Data items:
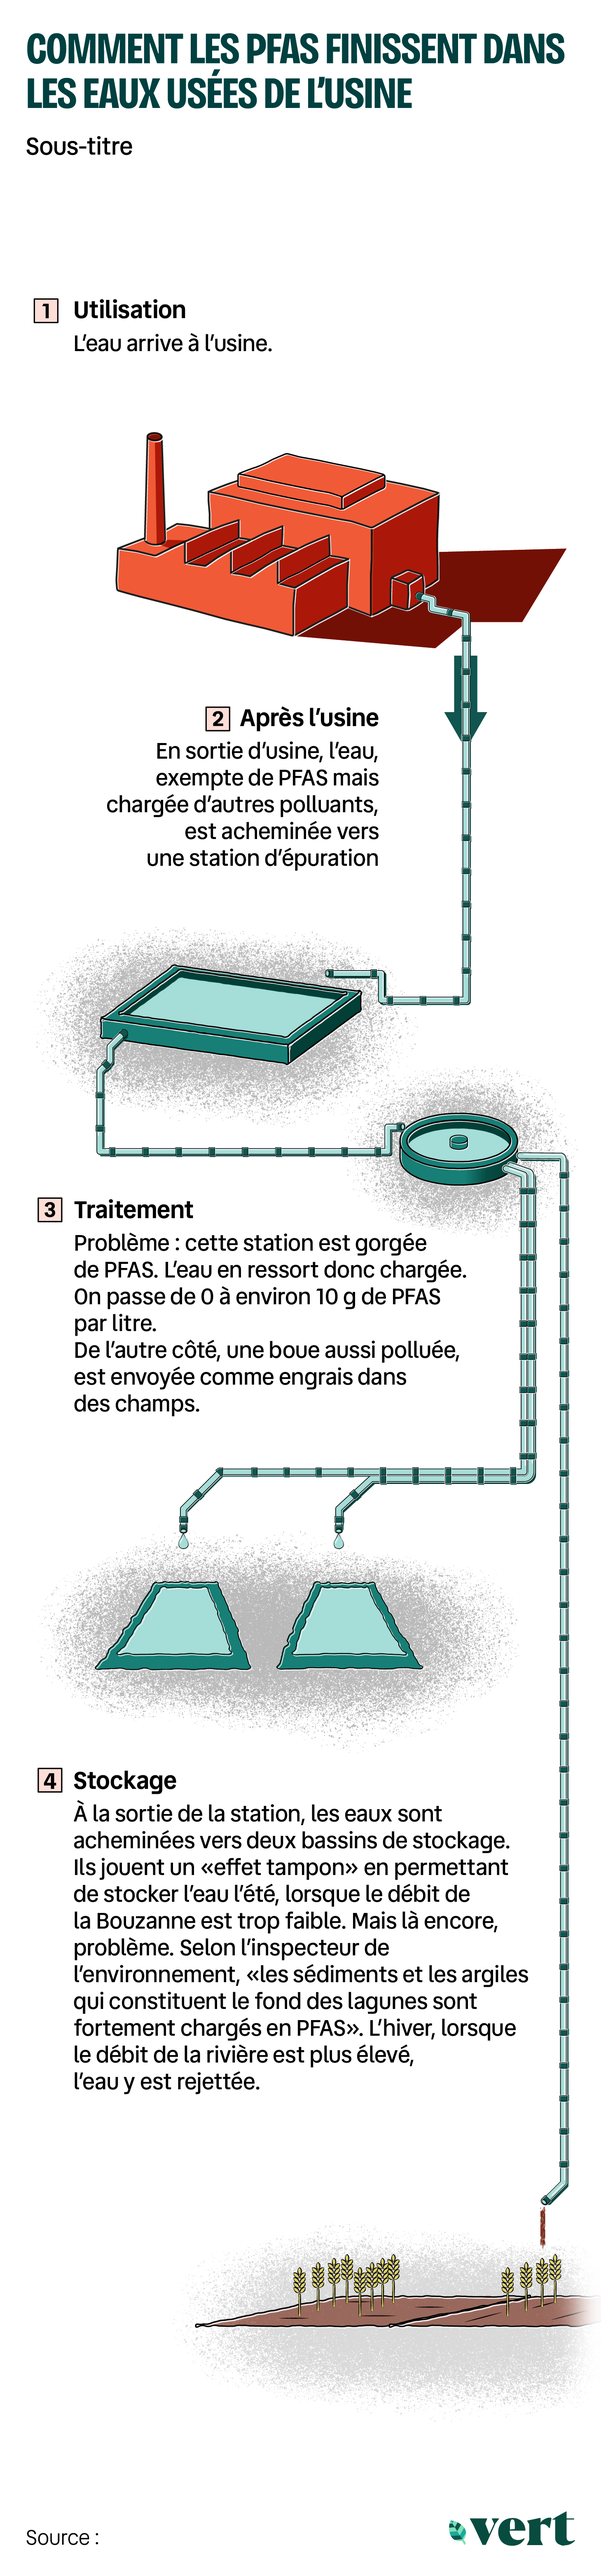
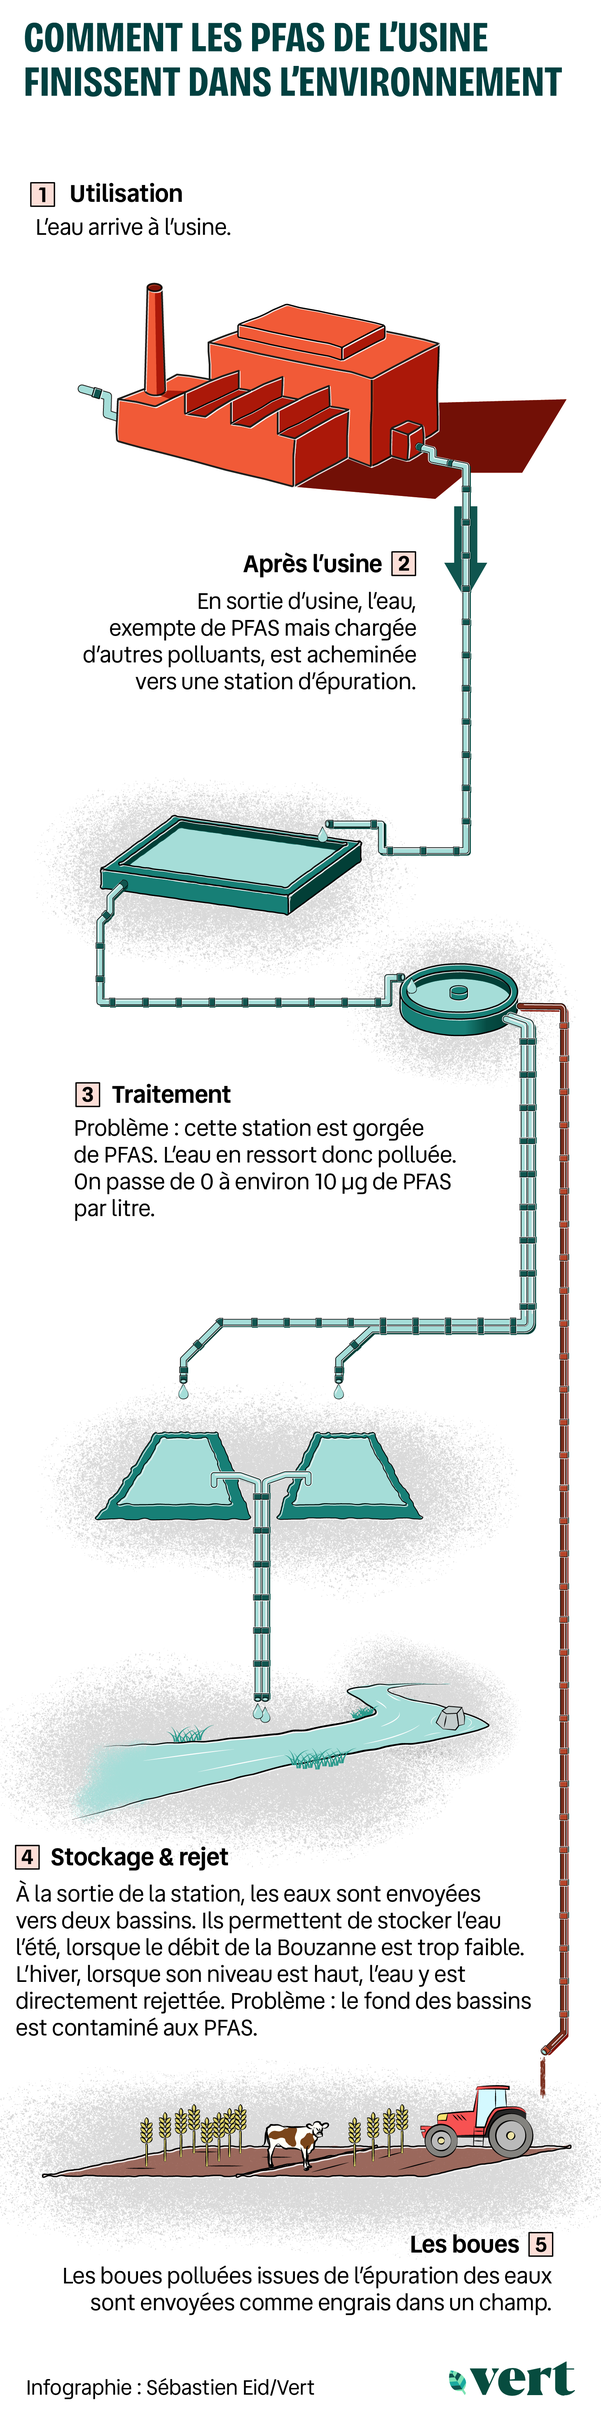
PFAS Bouzanne : nouvelles versions mobile et desk

diff --git a/pfas-bouzanne/index.html b/pfas-bouzanne/index.html
@@ -12,7 +12,7 @@
 <body>
 <picture>
 <source media="(min-width: 660px)" srcset="infog-pfas-usine_desk.webp" width="2576" height="3311">
-<img src="infog-pfas-usine.webp" width="1459" height="6251"
+<img src="infog-pfas-usine.webp" width="1459" height="5889"
      alt="Infographie : comment les PFAS finissent dans les eaux usées de l'usine. 1. L'eau arrive à l'usine. 2. En sortie, exempte de PFAS mais chargée d'autres polluants, elle part vers une station d'épuration. 3. La station, gorgée de PFAS, rejette une eau chargée (de 0 à environ 10 g de PFAS par litre) et une boue polluée épandue comme engrais. 4. L'eau est stockée dans deux bassins dont les sédiments sont fortement chargés en PFAS, puis rejetée dans la Bouzanne l'hiver.">
 </picture>
 </body>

REQUIRED ACTION: Filter the data above by the word "height" and copy every line that matches.

SOLUTION:
 <source media="(min-width: 660px)" srcset="infog-pfas-usine_desk.webp" width="2576" height="3311">
-<img src="infog-pfas-usine.webp" width="1459" height="6251"
+<img src="infog-pfas-usine.webp" width="1459" height="5889"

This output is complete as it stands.